Presents twelve stories by contemporary, award-winning young adult authors, some presented in graphic or letter format, which explore themes of gender identity, love, and sexuality. Shelved with the teen short story collection.
Ask the Passengers by A.S. King
Astrid copes with her small town’s gossip and narrow-mindedness by staring at the sky and imagining that she’s sending love to the passengers in the airplanes flying over her backyard. Maybe they’ll know what to do with it. Maybe it’ll make them happy. Maybe they’ll need it. Her mother doesn’t want it, her father’s always stoned, her sister’s too busy trying to fit in, and the people in her small town would never allow her to love the person she really wants to.
In Mike We Trust by P. E. Ryan
As Garth is wrestling with the promise he made his mother to wait a while before coming out, his somewhat secretive uncle shows up unexpectedly for an extended visit.

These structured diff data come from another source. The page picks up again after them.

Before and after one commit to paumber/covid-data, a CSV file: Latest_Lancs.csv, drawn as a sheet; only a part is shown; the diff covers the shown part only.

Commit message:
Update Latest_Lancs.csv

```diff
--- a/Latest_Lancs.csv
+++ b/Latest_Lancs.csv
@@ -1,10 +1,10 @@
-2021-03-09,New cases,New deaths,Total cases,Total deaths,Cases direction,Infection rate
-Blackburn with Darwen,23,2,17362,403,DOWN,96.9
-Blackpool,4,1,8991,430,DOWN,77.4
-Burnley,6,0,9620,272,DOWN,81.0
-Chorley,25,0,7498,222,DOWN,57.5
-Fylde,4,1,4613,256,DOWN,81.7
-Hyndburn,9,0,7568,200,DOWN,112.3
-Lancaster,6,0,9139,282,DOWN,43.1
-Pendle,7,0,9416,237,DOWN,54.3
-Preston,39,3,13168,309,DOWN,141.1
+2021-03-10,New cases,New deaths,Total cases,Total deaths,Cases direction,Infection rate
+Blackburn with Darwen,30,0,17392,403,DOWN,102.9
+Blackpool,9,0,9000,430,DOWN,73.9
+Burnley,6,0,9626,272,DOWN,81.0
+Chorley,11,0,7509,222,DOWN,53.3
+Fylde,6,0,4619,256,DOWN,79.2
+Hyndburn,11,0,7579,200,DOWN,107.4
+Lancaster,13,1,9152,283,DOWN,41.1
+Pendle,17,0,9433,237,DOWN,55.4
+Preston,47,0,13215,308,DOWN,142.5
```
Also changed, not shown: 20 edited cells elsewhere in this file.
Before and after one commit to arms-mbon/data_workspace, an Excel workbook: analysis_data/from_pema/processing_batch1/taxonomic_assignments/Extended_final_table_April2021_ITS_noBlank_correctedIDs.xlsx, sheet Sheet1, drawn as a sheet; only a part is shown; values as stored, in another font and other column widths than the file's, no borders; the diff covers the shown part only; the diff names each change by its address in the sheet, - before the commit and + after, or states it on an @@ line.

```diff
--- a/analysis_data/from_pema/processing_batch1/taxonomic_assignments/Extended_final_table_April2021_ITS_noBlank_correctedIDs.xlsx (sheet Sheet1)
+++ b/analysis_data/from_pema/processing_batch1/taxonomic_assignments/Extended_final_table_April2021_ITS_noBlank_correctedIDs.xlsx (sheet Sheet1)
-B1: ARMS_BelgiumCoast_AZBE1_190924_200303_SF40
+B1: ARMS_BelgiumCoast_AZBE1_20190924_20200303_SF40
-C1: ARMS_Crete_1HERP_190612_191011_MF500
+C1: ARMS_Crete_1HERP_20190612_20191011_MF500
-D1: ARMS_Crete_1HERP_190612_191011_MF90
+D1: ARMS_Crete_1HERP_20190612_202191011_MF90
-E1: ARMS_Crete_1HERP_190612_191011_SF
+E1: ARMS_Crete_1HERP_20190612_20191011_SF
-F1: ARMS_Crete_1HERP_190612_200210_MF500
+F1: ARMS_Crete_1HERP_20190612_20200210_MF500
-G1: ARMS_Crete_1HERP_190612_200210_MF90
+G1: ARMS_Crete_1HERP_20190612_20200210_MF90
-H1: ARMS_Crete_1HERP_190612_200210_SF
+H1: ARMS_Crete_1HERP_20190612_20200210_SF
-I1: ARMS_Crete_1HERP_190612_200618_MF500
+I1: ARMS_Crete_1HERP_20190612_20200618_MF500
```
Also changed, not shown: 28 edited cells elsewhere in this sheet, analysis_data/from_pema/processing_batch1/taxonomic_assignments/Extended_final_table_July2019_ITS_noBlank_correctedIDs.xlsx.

This Youth book review was brought to you by Lisa Q. Harling. When not conducting Story Times or reading the best that kids’ authors have to offer, Lisa enjoys writing witty PSAs on Facebook, playing with her dogs and keeping up with her two adventurous sons. If you have suggestions for future book reviews, email her at firstname.lastname@example.org.